▶ EXERCISE BRIEF
Scan each line of the records for the word "factors" and extract the ones that have it.

▶ EXTRACTED INFORMATION
--------------------------------------------------
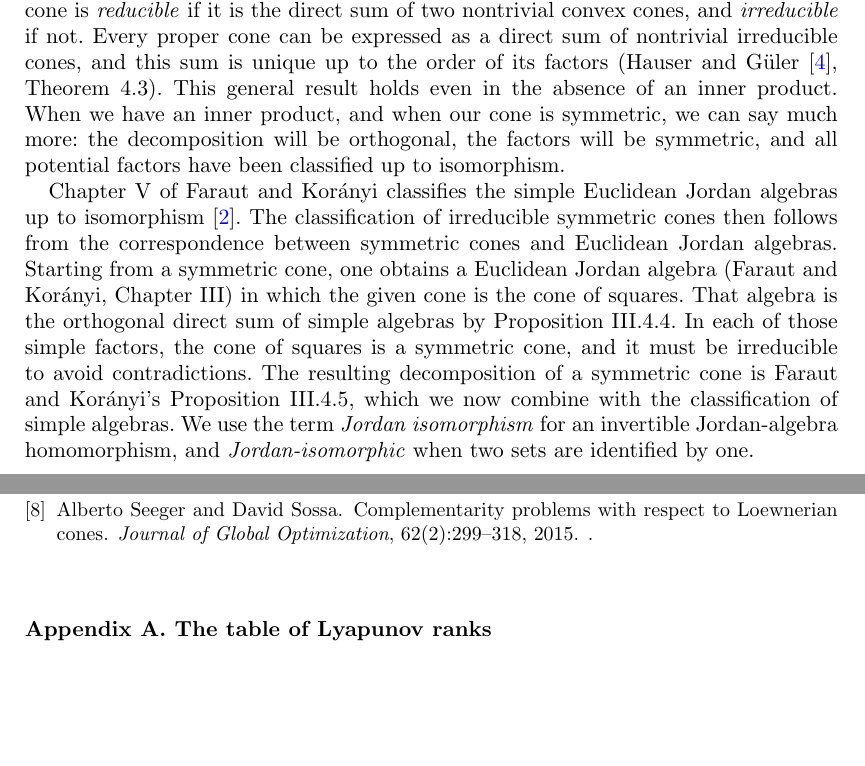
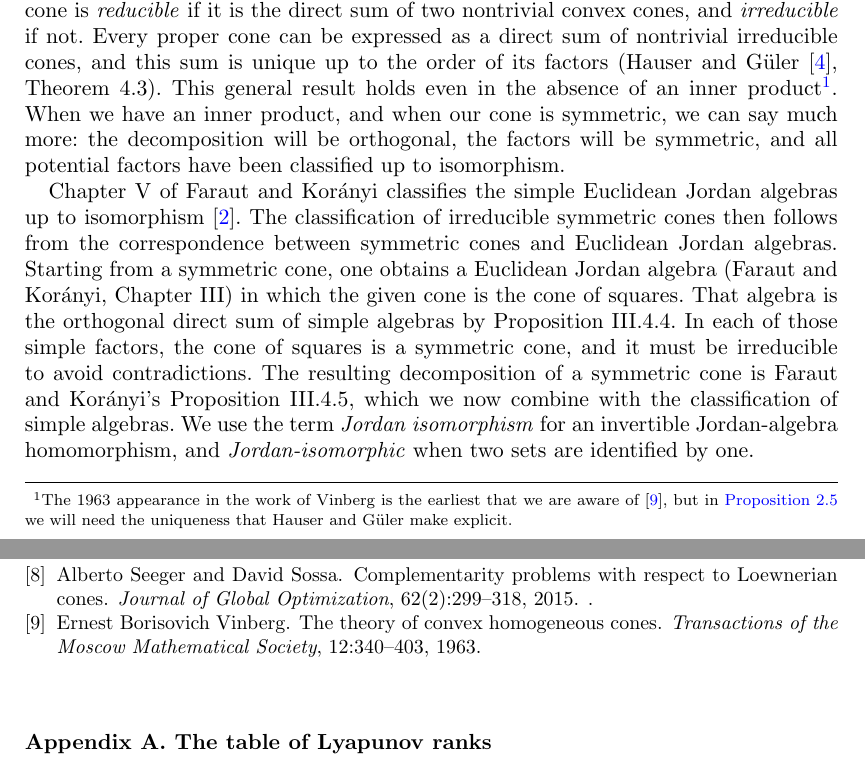
Before and after one commit to orlitzky/the_uniqueness_of_lyapunov_rank_among_symmetric_cones, a LaTeX document (the_uniqueness_of_lyapunov_rank_among_symmetric_cones.tex): two parts of pages 2 and 15 of 16, joined at a grey line, cut so that both start at the same text, the shorter picture padded with empty space. Compiled offline with pdfLaTeX; a missing bibliography style is replaced by a similar one.

Commit message:
Mention Vinberg, and explain why we prefer Hauser & Güler

```diff
--- a/the_uniqueness_of_lyapunov_rank_among_symmetric_cones.tex
+++ b/the_uniqueness_of_lyapunov_rank_among_symmetric_cones.tex
@@ -203,10 +203,14 @@
     nontrivial irreducible cones, and this sum is unique up to the
     order of its factors (Hauser and Güler~\cite{hauser-guler},
     Theorem~4.3). This general result holds even in the absence of an
-    inner product. When we have an inner product, and when our cone is
-    symmetric, we can say much more: the decomposition will be
-    orthogonal, the factors will be symmetric, and all potential
-    factors have been classified up to isomorphism.
+    inner product\footnote{The 1963 appearance in the work of Vinberg
+    is the earliest that we are aware of~\cite{vinberg_-_theory}, but
+    in \cref{prop:linear isomorphism implies jordan} we will need the
+    uniqueness that Hauser and Güler make explicit.}. When we have an
+    inner product, and when our cone is symmetric, we can say much
+    more: the decomposition will be orthogonal, the factors will be
+    symmetric, and all potential factors have been classified up to
+    isomorphism.
 
     Chapter~V of Faraut and Korányi classifies the simple Euclidean
     Jordan algebras up to isomorphism~\cite{faraut-koranyi}. The
```
Also changed, not shown: the_uniqueness_of_lyapunov_rank_among_symmetric_cones.tex (2 more changed lines).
--------------------------------------------------
▶ WRITTEN SOLUTION
     order of its factors (Hauser and Güler~\cite{hauser-guler},
-    orthogonal, the factors will be symmetric, and all potential
-    factors have been classified up to isomorphism.
+    more: the decomposition will be orthogonal, the factors will be
+    symmetric, and all potential factors have been classified up to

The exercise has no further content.